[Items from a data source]
————————

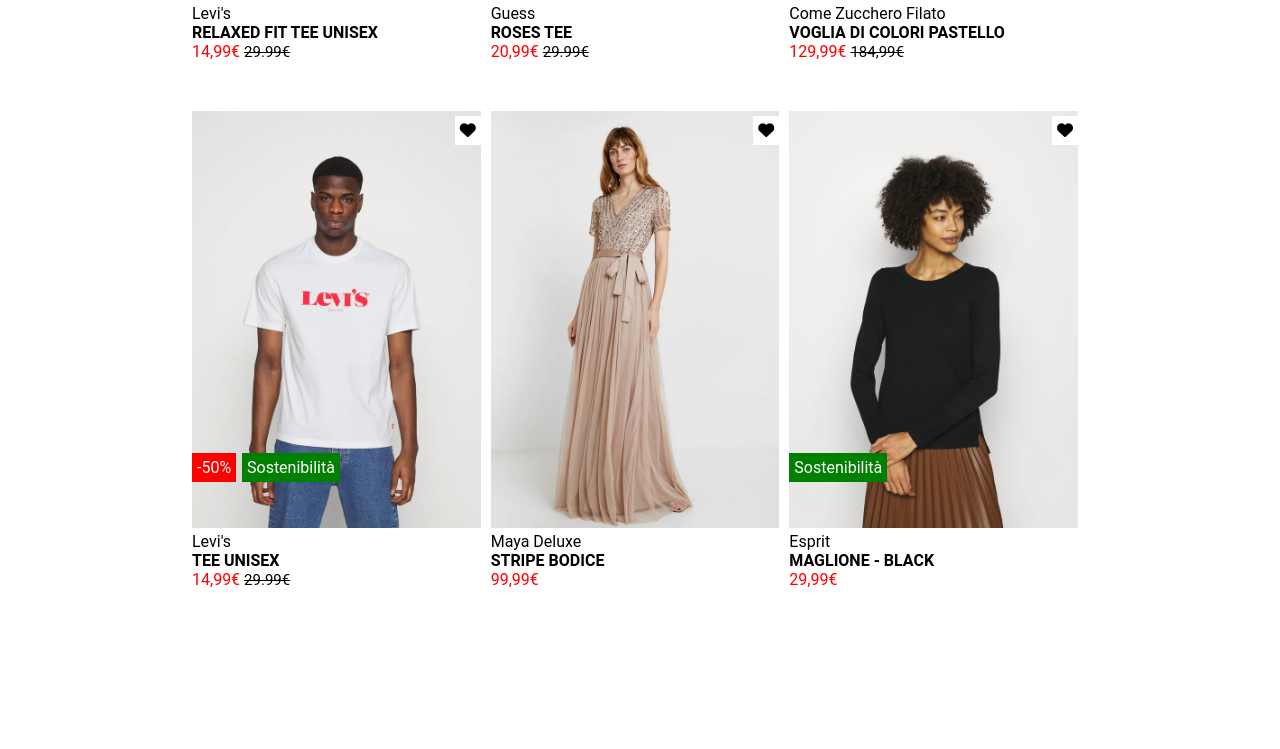
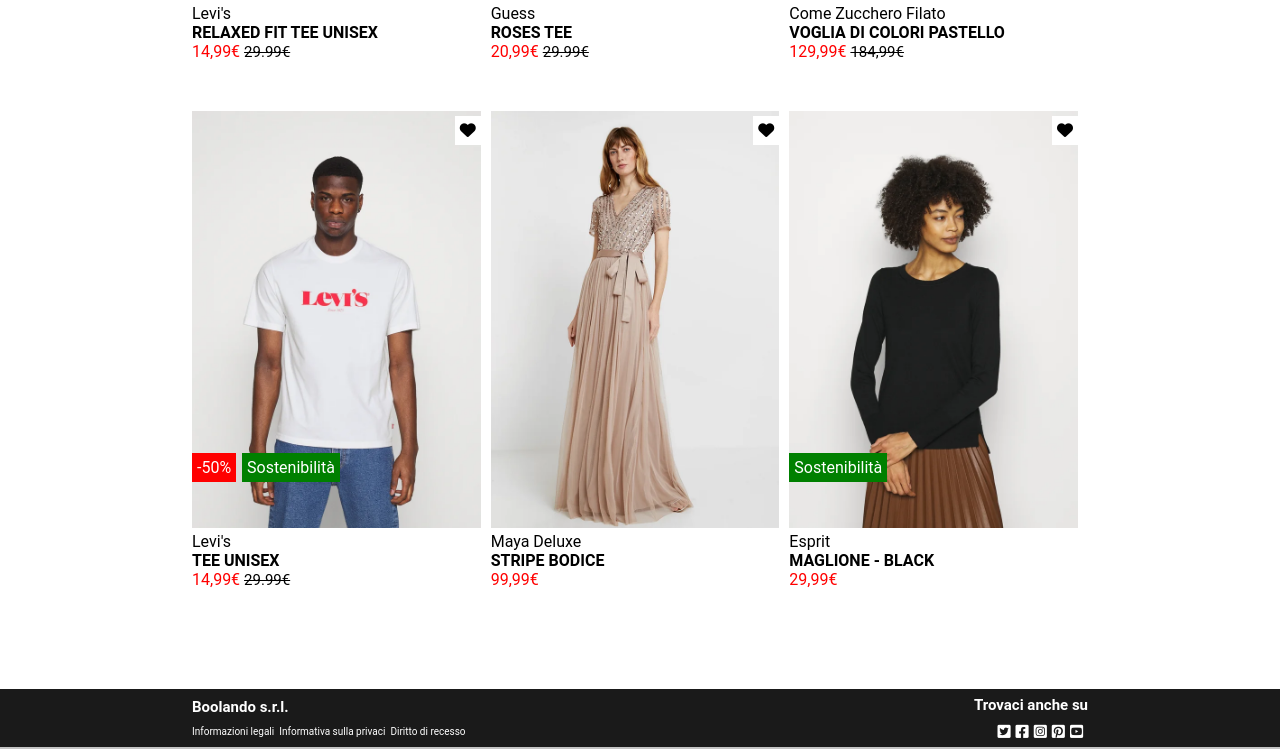
Before and after one commit to niccoloruberti/html-css-boolando, a plain HTML site: page index.html in a window 1280 px wide. Shown: the part 547-1296 px from the top of the page. Before the commit the page ends 1236 px from the top, so only its background shows below. Drawn offline with Linux system fonts and the light colour scheme; a web font is replaced by a local one.

Commit message:
[FEAT]: creazione footer

```diff
--- a/css/styles.css
+++ b/css/styles.css
@@ -19,6 +19,11 @@ body {
 
 .col-33 {
     width: calc(100% / 3);
+    display: flex;
+}
+
+.col-50 {
+    width: 50%;
     display: flex;
 }
 
@@ -211,3 +216,42 @@ main .col-33 {
 #img6:hover + #img6b {
     display: block;
 }
+
+/* footer */
+
+footer {
+    height: 60px;
+    color: white;
+    background-color: rgb(26, 26, 26);
+    border-bottom: 2px solid rgb(196, 196, 196);
+}
+
+footer h3 {
+    font-size: 15px;
+    margin-bottom: 10px;
+}
+
+footer ul {
+    font-size: 10px;
+    list-style-type: none;
+    display: flex;
+}
+
+footer li {
+    margin-right: 5px;
+}
+
+footer .col-50.left {
+    flex-direction: column;
+    justify-content: center;
+}
+
+footer .col-50.right {
+    flex-direction: column;
+    justify-content: center;
+    align-items: flex-end;
+}
+
+footer i {
+    font-size: 15px;
+}
--- a/index.html
+++ b/index.html
@@ -150,7 +150,28 @@
         </main>
         <!-- footer -->
         <footer>
-
+            <div class="row">
+                <!-- prima colonna -->
+                <div class="col-50 left">
+                    <h3>Boolando s.r.l.</h3>
+                    <ul>
+                        <li>Informazioni legali</li>
+                        <li>Informativa sulla privaci</li>
+                        <li>Diritto di recesso</li>
+                    </ul>
+                </div>
+                <!-- seconda colonna -->
+                <div class="col-50 right">
+                    <h3>Trovaci anche su</h3>
+                    <ul>
+                        <li><i class="fa-brands fa-square-twitter" style="color: #ffffff;"></i></li>
+                        <li><i class="fa-brands fa-square-facebook" style="color: #ffffff;"></i></li>
+                        <li><i class="fa-brands fa-square-instagram" style="color: #ffffff;"></i></li>
+                        <li><i class="fa-brands fa-square-pinterest" style="color: #ffffff;"></i></li>
+                        <li><i class="fa-brands fa-square-youtube" style="color: #ffffff;"></i></li>
+                    </ul>
+                </div>
+            </div>
         </footer>
     </body>
 </html>
```
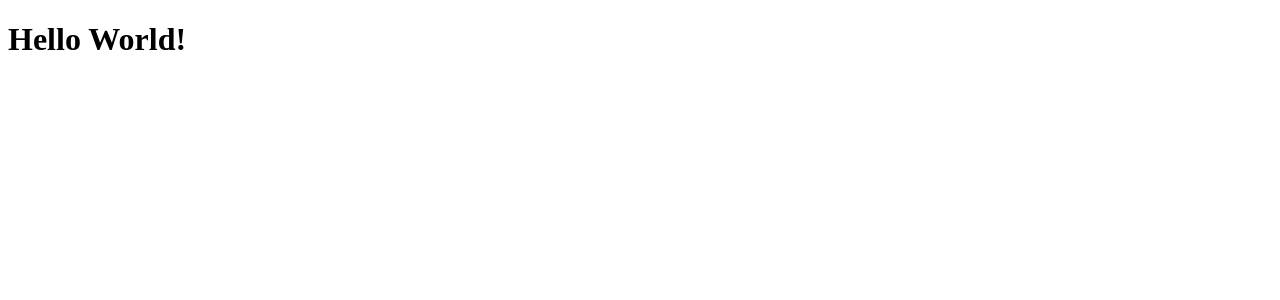
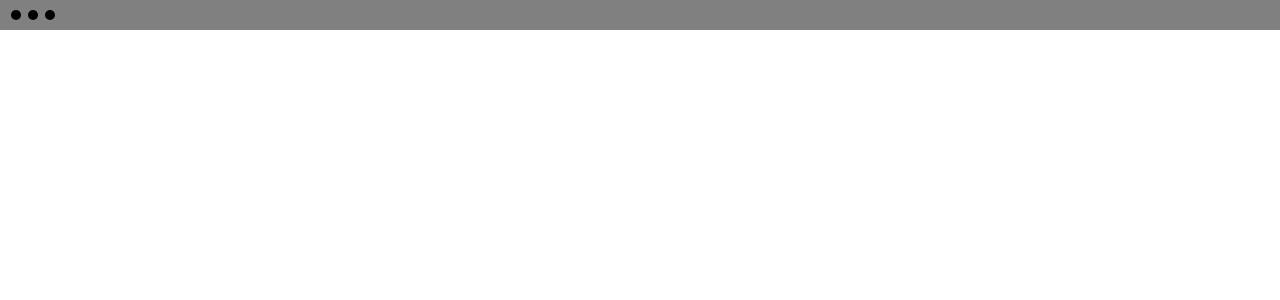
Before and after one commit to Igor-Mont/Users, a React (Create React App) app: page / in a window 1280 px wide. Shown: the top 300 px of the page. Built offline with nearby package versions, Linux system fonts and the light colour scheme.

Commit message:
global style and top bar

```diff
--- a/src/App.tsx
+++ b/src/App.tsx
@@ -1,10 +1,13 @@
 import React from 'react';
+import Home from './pages/Home';
+import GlobalStyle from './styles/global';
 
 function App(): JSX.Element {
   return (
-    <div>
-      <h1>Hello World!</h1>
-    </div>
+    <>
+      <GlobalStyle />
+      <Home />
+    </>
   );
 }
 
--- /dev/null
+++ b/src/components/MainResponsive/index.ts
@@ -0,0 +1,37 @@
+import styled from 'styled-components';
+
+export const MainResponsive = styled.div`
+  display: flex;
+  flex-direction: column;
+  align-items: center;
+
+  .bar {
+    height: 30px;
+    width: 100%;
+    background-color: grey;
+    display: flex;
+    justify-content: flex-start;
+    padding: 0 8px;
+
+    .box-balls {
+      width: 50px;
+      display: flex;
+      align-items: center;
+      justify-content: space-around;
+
+      .ball {
+        width: 10px;
+        height: 10px;
+        border-radius: 50%;
+        background-color: black;
+      }
+    }
+  }
+
+  @media (min-width: 1367px) {
+    .bar {
+      max-width: 1366px;
+      background-color: aqua;
+    }
+  }
+`;
--- /dev/null
+++ b/src/pages/Home/index.tsx
@@ -0,0 +1,20 @@
+import React from 'react';
+import { MainResponsive } from '../../components/MainResponsive';
+
+// import { Container } from './styles';
+
+function Home(): JSX.Element {
+  return (
+    <MainResponsive>
+      <div className="bar">
+        <div className="box-balls">
+          <div className="ball" />
+          <div className="ball" />
+          <div className="ball" />
+        </div>
+      </div>
+    </MainResponsive>
+  );
+}
+
+export default Home;
--- /dev/null
+++ b/src/styles/global.ts
@@ -0,0 +1,16 @@
+import { createGlobalStyle } from 'styled-components';
+
+export default createGlobalStyle`
+  * {
+    box-sizing: border-box;
+    margin: 0;
+    padding: 0;
+  }
+
+  body {
+    min-height: 100%;
+  }
+
+
+
+`;
```
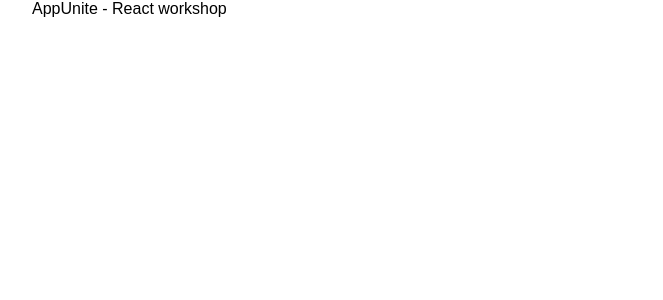
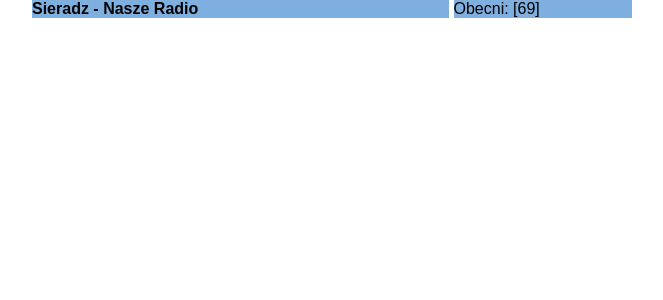
Before and after one commit to dariaoldenburg/au-react-workshop, a React (Create React App) app: page / in a window 1280 px wide. Shown: the top 300 px of the page, without its empty margins (308-971 px from the left). Built offline with nearby package versions, Linux system fonts and the light colour scheme; the HTML template or start-up script is replaced by a standard one.

Commit message:
Bootstrap Chat UI

```diff
--- a/src/App.tsx
+++ b/src/App.tsx
@@ -1,8 +1,13 @@
 import React from 'react';
 import './App.css';
+import { Chat } from './Chat';
 
 function App() {
-  return <div className="App">AppUnite - React workshop</div>;
+  return (
+    <div className="App">
+      <Chat />
+    </div>
+  );
 }
 
 export default App;
--- /dev/null
+++ b/src/Chat.tsx
@@ -0,0 +1,20 @@
+import React from 'react';
+import { Row } from './ui/Row';
+import { Cell } from './ui/Cell';
+
+export function Chat() {
+  const channelName = 'Sieradz - Nasze Radio';
+  const onlineUsersCount = 69;
+  const onlineUsersTitle = `Obecni: [${onlineUsersCount}]`;
+
+  return (
+    <div className="Chat">
+      <Row>
+        <Cell widthPercentage={70}>
+          <strong>{channelName}</strong>
+        </Cell>
+        <Cell widthPercentage={30}>{onlineUsersTitle}</Cell>
+      </Row>
+    </div>
+  );
+}
--- /dev/null
+++ b/src/ui/Cell.css
@@ -0,0 +1,6 @@
+.Cell {
+  background-color: #7fafdf;
+}
+.Cell + .Cell {
+  margin-left: 5px;
+}
--- /dev/null
+++ b/src/ui/Cell.tsx
@@ -0,0 +1,20 @@
+import React from 'react';
+import './Cell.css';
+
+interface CellProps {
+  widthPercentage: number;
+  children?: React.ReactNode;
+}
+
+export function Cell(props: CellProps) {
+  return (
+    <div
+      className="Cell"
+      style={{
+        width: `${props.widthPercentage}%`
+      }}
+    >
+      {props.children}
+    </div>
+  );
+}
--- /dev/null
+++ b/src/ui/Row.css
@@ -0,0 +1,7 @@
+.Row {
+  display: flex;
+}
+
+.Row + .Row {
+  margin-top: 5px;
+}
--- /dev/null
+++ b/src/ui/Row.tsx
@@ -0,0 +1,10 @@
+import React from 'react';
+import './Row.css';
+
+interface RowProps {
+  children?: React.ReactNode;
+}
+
+export function Row(props: { children?: React.ReactNode }) {
+  return <div className="Row">{props.children}</div>;
+}
```
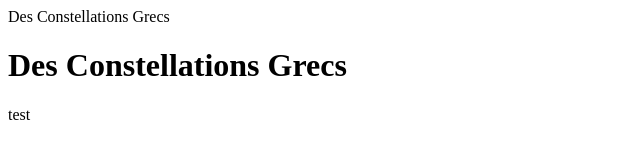
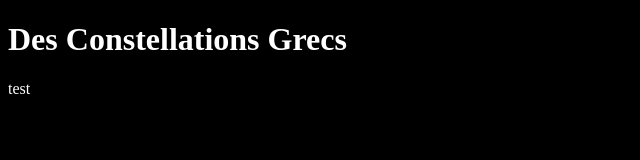
Before and after one commit to z3roco01/z3roco01.github.io, a plain HTML site: page index.html in a window 1280 px wide. Shown: the whole page, without its empty margins (0-640 px from the left). Drawn offline with Linux system fonts and the light colour scheme.

Commit message:
fix title and add external css

```diff
--- a/index.html
+++ b/index.html
@@ -1,9 +1,8 @@
 <!DOCTYPE html>
 <html>
     <head>
-        <titles>Des Constellations Grecs</titles>
-        <style>
-        </style>
+        <title>Des Constellations Grecs</title>
+        <link rel="stylesheet" href="/style.css">
     </head>
     <body>
         <h1>Des Constellations Grecs</h1>
--- /dev/null
+++ b/style.css
@@ -0,0 +1,4 @@
+body {
+    background-color: black;
+    color: white;
+}
```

————————

[WORK ORDER]
I'd like every record above written out again exactly, without the pictures.

[SOLVED PROBLEM]
Before and after one commit to niccoloruberti/html-css-boolando, a plain HTML site: page index.html in a window 1280 px wide. Shown: the part 547-1296 px from the top of the page. Before the commit the page ends 1236 px from the top, so only its background shows below. Drawn offline with Linux system fonts and the light colour scheme; a web font is replaced by a local one.

Commit message:
[FEAT]: creazione footer

```diff
--- a/css/styles.css
+++ b/css/styles.css
@@ -19,6 +19,11 @@ body {
 
 .col-33 {
     width: calc(100% / 3);
+    display: flex;
+}
+
+.col-50 {
+    width: 50%;
     display: flex;
 }
 
@@ -211,3 +216,42 @@ main .col-33 {
 #img6:hover + #img6b {
     display: block;
 }
+
+/* footer */
+
+footer {
+    height: 60px;
+    color: white;
+    background-color: rgb(26, 26, 26);
+    border-bottom: 2px solid rgb(196, 196, 196);
+}
+
+footer h3 {
+    font-size: 15px;
+    margin-bottom: 10px;
+}
+
+footer ul {
+    font-size: 10px;
+    list-style-type: none;
+    display: flex;
+}
+
+footer li {
+    margin-right: 5px;
+}
+
+footer .col-50.left {
+    flex-direction: column;
+    justify-content: center;
+}
+
+footer .col-50.right {
+    flex-direction: column;
+    justify-content: center;
+    align-items: flex-end;
+}
+
+footer i {
+    font-size: 15px;
+}
--- a/index.html
+++ b/index.html
@@ -150,7 +150,28 @@
         </main>
         <!-- footer -->
         <footer>
-
+            <div class="row">
+                <!-- prima colonna -->
+                <div class="col-50 left">
+                    <h3>Boolando s.r.l.</h3>
+                    <ul>
+                        <li>Informazioni legali</li>
+                        <li>Informativa sulla privaci</li>
+                        <li>Diritto di recesso</li>
+                    </ul>
+                </div>
+                <!-- seconda colonna -->
+                <div class="col-50 right">
+                    <h3>Trovaci anche su</h3>
+                    <ul>
+                        <li><i class="fa-brands fa-square-twitter" style="color: #ffffff;"></i></li>
+                        <li><i class="fa-brands fa-square-facebook" style="color: #ffffff;"></i></li>
+                        <li><i class="fa-brands fa-square-instagram" style="color: #ffffff;"></i></li>
+                        <li><i class="fa-brands fa-square-pinterest" style="color: #ffffff;"></i></li>
+                        <li><i class="fa-brands fa-square-youtube" style="color: #ffffff;"></i></li>
+                    </ul>
+                </div>
+            </div>
         </footer>
     </body>
 </html>
```
Before and after one commit to Igor-Mont/Users, a React (Create React App) app: page / in a window 1280 px wide. Shown: the top 300 px of the page. Built offline with nearby package versions, Linux system fonts and the light colour scheme.

Commit message:
global style and top bar

```diff
--- a/src/App.tsx
+++ b/src/App.tsx
@@ -1,10 +1,13 @@
 import React from 'react';
+import Home from './pages/Home';
+import GlobalStyle from './styles/global';
 
 function App(): JSX.Element {
   return (
-    <div>
-      <h1>Hello World!</h1>
-    </div>
+    <>
+      <GlobalStyle />
+      <Home />
+    </>
   );
 }
 
--- /dev/null
+++ b/src/components/MainResponsive/index.ts
@@ -0,0 +1,37 @@
+import styled from 'styled-components';
+
+export const MainResponsive = styled.div`
+  display: flex;
+  flex-direction: column;
+  align-items: center;
+
+  .bar {
+    height: 30px;
+    width: 100%;
+    background-color: grey;
+    display: flex;
+    justify-content: flex-start;
+    padding: 0 8px;
+
+    .box-balls {
+      width: 50px;
+      display: flex;
+      align-items: center;
+      justify-content: space-around;
+
+      .ball {
+        width: 10px;
+        height: 10px;
+        border-radius: 50%;
+        background-color: black;
+      }
+    }
+  }
+
+  @media (min-width: 1367px) {
+    .bar {
+      max-width: 1366px;
+      background-color: aqua;
+    }
+  }
+`;
--- /dev/null
+++ b/src/pages/Home/index.tsx
@@ -0,0 +1,20 @@
+import React from 'react';
+import { MainResponsive } from '../../components/MainResponsive';
+
+// import { Container } from './styles';
+
+function Home(): JSX.Element {
+  return (
+    <MainResponsive>
+      <div className="bar">
+        <div className="box-balls">
+          <div className="ball" />
+          <div className="ball" />
+          <div className="ball" />
+        </div>
+      </div>
+    </MainResponsive>
+  );
+}
+
+export default Home;
--- /dev/null
+++ b/src/styles/global.ts
@@ -0,0 +1,16 @@
+import { createGlobalStyle } from 'styled-components';
+
+export default createGlobalStyle`
+  * {
+    box-sizing: border-box;
+    margin: 0;
+    padding: 0;
+  }
+
+  body {
+    min-height: 100%;
+  }
+
+
+
+`;
```
Before and after one commit to dariaoldenburg/au-react-workshop, a React (Create React App) app: page / in a window 1280 px wide. Shown: the top 300 px of the page, without its empty margins (308-971 px from the left). Built offline with nearby package versions, Linux system fonts and the light colour scheme; the HTML template or start-up script is replaced by a standard one.

Commit message:
Bootstrap Chat UI

```diff
--- a/src/App.tsx
+++ b/src/App.tsx
@@ -1,8 +1,13 @@
 import React from 'react';
 import './App.css';
+import { Chat } from './Chat';
 
 function App() {
-  return <div className="App">AppUnite - React workshop</div>;
+  return (
+    <div className="App">
+      <Chat />
+    </div>
+  );
 }
 
 export default App;
--- /dev/null
+++ b/src/Chat.tsx
@@ -0,0 +1,20 @@
+import React from 'react';
+import { Row } from './ui/Row';
+import { Cell } from './ui/Cell';
+
+export function Chat() {
+  const channelName = 'Sieradz - Nasze Radio';
+  const onlineUsersCount = 69;
+  const onlineUsersTitle = `Obecni: [${onlineUsersCount}]`;
+
+  return (
+    <div className="Chat">
+      <Row>
+        <Cell widthPercentage={70}>
+          <strong>{channelName}</strong>
+        </Cell>
+        <Cell widthPercentage={30}>{onlineUsersTitle}</Cell>
+      </Row>
+    </div>
+  );
+}
--- /dev/null
+++ b/src/ui/Cell.css
@@ -0,0 +1,6 @@
+.Cell {
+  background-color: #7fafdf;
+}
+.Cell + .Cell {
+  margin-left: 5px;
+}
--- /dev/null
+++ b/src/ui/Cell.tsx
@@ -0,0 +1,20 @@
+import React from 'react';
+import './Cell.css';
+
+interface CellProps {
+  widthPercentage: number;
+  children?: React.ReactNode;
+}
+
+export function Cell(props: CellProps) {
+  return (
+    <div
+      className="Cell"
+      style={{
+        width: `${props.widthPercentage}%`
+      }}
+    >
+      {props.children}
+    </div>
+  );
+}
--- /dev/null
+++ b/src/ui/Row.css
@@ -0,0 +1,7 @@
+.Row {
+  display: flex;
+}
+
+.Row + .Row {
+  margin-top: 5px;
+}
--- /dev/null
+++ b/src/ui/Row.tsx
@@ -0,0 +1,10 @@
+import React from 'react';
+import './Row.css';
+
+interface RowProps {
+  children?: React.ReactNode;
+}
+
+export function Row(props: { children?: React.ReactNode }) {
+  return <div className="Row">{props.children}</div>;
+}
```
Before and after one commit to z3roco01/z3roco01.github.io, a plain HTML site: page index.html in a window 1280 px wide. Shown: the whole page, without its empty margins (0-640 px from the left). Drawn offline with Linux system fonts and the light colour scheme.

Commit message:
fix title and add external css

```diff
--- a/index.html
+++ b/index.html
@@ -1,9 +1,8 @@
 <!DOCTYPE html>
 <html>
     <head>
-        <titles>Des Constellations Grecs</titles>
-        <style>
-        </style>
+        <title>Des Constellations Grecs</title>
+        <link rel="stylesheet" href="/style.css">
     </head>
     <body>
         <h1>Des Constellations Grecs</h1>
--- /dev/null
+++ b/style.css
@@ -0,0 +1,4 @@
+body {
+    background-color: black;
+    color: white;
+}
```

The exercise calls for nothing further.